*Entries taken from a collection*:
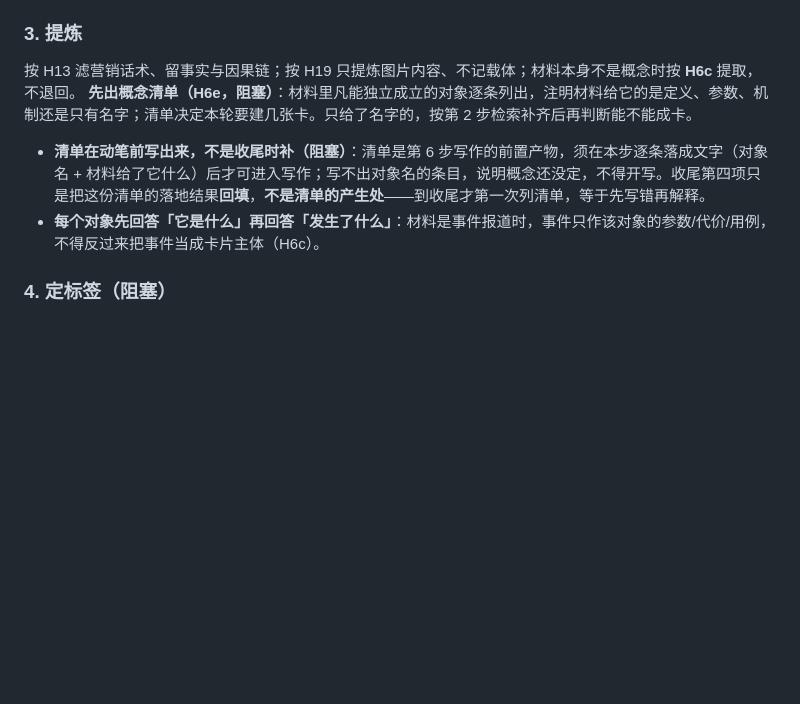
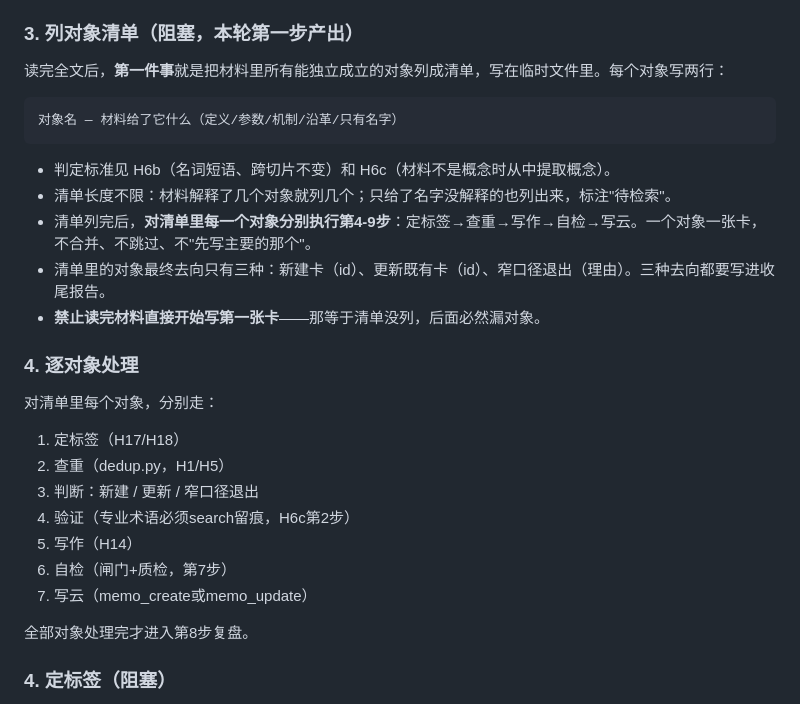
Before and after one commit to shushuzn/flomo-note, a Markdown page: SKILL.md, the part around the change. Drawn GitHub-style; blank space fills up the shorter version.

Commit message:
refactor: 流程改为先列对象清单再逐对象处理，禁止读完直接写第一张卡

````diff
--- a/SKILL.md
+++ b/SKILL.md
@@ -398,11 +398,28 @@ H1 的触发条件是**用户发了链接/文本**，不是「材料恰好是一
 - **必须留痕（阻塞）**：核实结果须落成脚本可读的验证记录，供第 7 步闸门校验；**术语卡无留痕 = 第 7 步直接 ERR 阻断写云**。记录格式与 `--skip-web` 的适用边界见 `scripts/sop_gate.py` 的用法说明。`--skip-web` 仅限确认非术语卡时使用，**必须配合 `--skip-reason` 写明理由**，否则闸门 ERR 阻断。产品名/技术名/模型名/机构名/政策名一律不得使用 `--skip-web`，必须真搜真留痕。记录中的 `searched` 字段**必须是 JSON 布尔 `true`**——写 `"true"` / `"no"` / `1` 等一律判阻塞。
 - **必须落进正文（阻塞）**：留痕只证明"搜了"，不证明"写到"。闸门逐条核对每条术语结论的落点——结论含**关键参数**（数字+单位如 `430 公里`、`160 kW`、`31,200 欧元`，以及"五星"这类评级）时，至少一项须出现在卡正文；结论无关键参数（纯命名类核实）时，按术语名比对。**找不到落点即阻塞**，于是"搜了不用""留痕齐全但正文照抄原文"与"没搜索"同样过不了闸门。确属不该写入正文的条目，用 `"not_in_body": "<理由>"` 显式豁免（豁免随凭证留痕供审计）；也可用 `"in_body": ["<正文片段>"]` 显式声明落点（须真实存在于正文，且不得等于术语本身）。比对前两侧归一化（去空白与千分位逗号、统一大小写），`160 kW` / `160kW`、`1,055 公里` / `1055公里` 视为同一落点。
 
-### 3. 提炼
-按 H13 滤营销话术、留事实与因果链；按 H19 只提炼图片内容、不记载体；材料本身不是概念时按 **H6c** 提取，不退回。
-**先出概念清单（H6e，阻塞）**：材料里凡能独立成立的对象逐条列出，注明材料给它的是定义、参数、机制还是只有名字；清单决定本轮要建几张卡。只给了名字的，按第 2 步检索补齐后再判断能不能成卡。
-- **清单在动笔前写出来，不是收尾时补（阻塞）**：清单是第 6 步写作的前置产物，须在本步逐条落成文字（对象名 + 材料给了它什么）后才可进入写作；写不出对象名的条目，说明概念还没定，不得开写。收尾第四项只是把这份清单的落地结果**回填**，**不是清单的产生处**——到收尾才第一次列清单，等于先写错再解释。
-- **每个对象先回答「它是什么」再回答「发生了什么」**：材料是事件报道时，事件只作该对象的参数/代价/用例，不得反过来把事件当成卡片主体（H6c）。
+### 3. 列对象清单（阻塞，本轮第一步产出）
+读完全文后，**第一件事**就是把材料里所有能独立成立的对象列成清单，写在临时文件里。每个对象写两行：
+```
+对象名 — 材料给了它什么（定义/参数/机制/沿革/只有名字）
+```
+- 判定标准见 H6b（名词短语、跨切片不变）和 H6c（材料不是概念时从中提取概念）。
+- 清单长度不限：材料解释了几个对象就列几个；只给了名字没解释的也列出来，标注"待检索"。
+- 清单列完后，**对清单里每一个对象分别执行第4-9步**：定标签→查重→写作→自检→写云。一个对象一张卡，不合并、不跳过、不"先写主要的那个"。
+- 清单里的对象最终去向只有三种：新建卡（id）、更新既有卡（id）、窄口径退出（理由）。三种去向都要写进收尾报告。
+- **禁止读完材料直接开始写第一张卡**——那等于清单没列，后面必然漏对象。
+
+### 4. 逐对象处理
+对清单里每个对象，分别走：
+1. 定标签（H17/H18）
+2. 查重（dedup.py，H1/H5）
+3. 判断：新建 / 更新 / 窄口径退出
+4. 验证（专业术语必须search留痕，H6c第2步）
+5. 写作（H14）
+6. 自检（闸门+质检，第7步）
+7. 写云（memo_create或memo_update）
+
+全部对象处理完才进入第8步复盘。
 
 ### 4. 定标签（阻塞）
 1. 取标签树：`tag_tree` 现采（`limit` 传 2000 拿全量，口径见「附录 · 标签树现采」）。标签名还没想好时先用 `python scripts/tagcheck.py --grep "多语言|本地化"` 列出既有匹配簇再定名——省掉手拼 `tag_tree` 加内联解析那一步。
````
---
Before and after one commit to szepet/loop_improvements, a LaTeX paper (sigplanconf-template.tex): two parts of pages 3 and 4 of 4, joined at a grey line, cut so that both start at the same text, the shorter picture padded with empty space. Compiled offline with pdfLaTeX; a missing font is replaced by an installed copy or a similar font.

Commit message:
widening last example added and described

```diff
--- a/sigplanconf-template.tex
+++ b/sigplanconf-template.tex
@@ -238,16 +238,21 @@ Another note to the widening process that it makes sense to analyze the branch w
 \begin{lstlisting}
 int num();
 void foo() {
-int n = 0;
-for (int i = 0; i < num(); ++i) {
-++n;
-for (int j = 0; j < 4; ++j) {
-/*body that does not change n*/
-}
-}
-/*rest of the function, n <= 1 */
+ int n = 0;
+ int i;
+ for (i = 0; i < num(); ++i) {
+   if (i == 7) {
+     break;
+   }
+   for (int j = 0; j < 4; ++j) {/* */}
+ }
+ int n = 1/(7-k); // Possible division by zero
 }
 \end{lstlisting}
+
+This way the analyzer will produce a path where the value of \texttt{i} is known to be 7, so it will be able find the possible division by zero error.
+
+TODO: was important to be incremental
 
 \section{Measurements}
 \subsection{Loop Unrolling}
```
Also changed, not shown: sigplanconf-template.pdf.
---
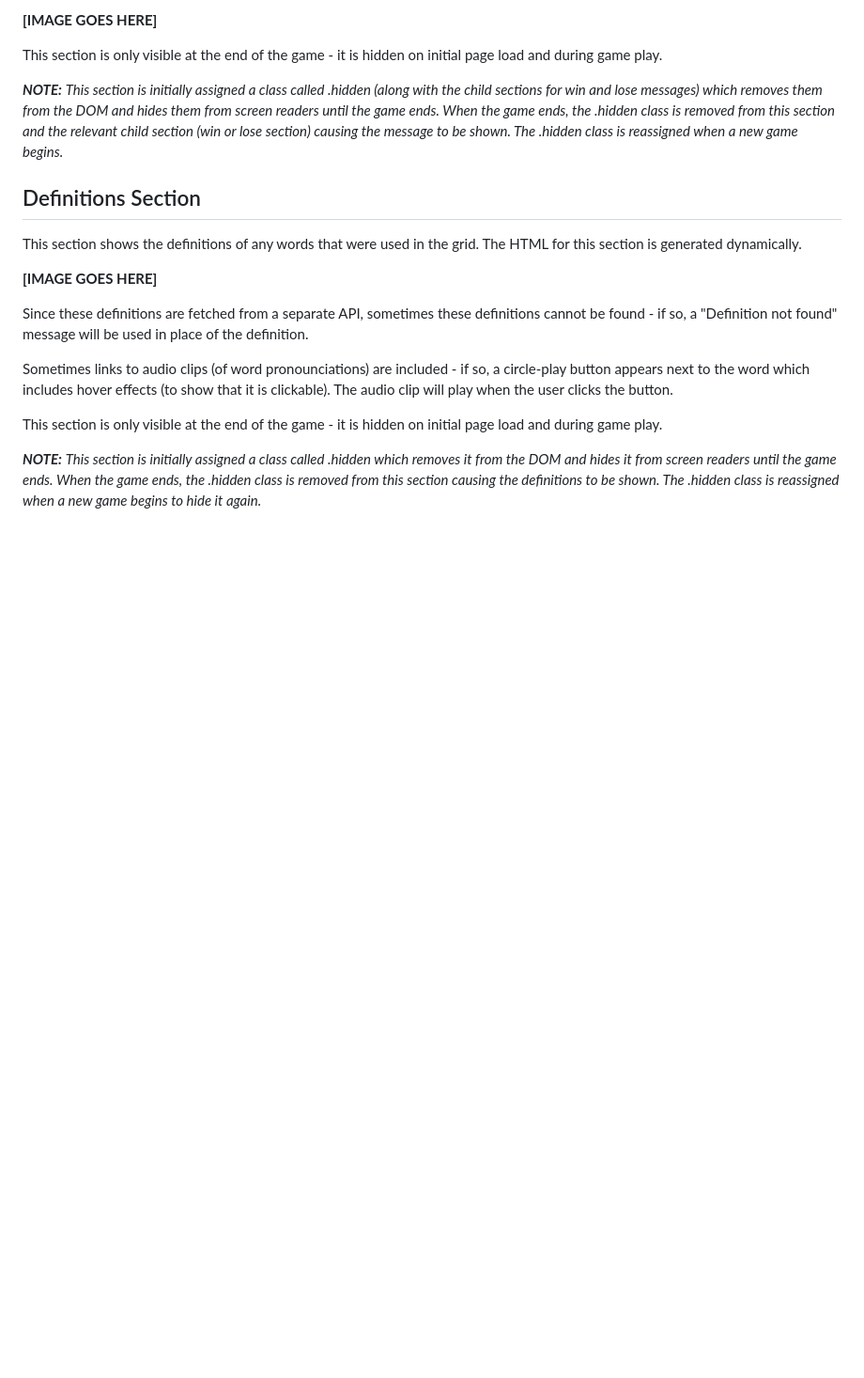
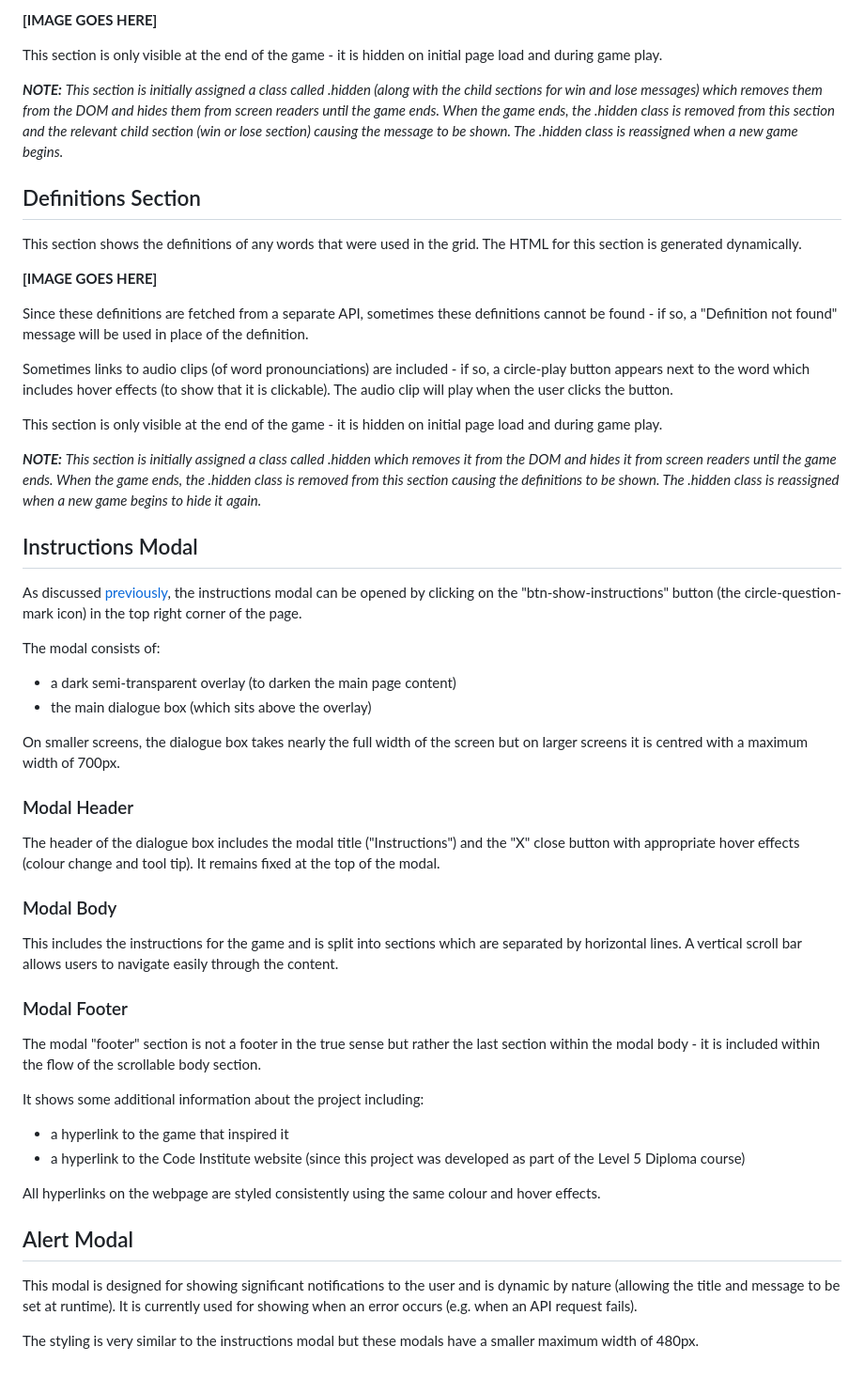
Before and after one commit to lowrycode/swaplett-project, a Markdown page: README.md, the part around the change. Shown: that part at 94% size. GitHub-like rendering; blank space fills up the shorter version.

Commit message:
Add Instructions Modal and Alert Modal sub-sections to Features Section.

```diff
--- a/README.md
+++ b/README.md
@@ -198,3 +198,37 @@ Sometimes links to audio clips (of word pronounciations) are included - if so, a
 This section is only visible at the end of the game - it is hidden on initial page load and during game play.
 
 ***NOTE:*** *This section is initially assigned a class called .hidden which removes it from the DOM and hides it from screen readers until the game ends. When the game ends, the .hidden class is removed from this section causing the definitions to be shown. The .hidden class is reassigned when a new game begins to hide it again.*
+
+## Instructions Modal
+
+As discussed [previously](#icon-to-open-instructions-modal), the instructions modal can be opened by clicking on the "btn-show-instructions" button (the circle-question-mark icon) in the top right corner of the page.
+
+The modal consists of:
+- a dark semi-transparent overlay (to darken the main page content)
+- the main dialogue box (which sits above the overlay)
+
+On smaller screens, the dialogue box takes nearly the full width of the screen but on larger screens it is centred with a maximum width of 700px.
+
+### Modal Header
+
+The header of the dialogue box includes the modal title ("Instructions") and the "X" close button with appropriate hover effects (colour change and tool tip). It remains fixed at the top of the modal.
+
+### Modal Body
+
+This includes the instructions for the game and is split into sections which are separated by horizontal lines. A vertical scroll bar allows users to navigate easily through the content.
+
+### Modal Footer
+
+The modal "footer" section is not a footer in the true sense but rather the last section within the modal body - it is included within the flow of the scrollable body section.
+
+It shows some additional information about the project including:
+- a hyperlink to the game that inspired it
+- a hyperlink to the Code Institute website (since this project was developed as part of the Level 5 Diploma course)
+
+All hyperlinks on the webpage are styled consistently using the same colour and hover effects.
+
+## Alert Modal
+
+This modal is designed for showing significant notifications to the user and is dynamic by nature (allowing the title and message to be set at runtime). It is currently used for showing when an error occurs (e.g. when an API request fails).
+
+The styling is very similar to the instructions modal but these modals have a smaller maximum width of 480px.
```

*What you have to do*:
Within the entries above, how many lines hold the string "Markdown"? State the number with no other words.

*Response for this exercise*:
2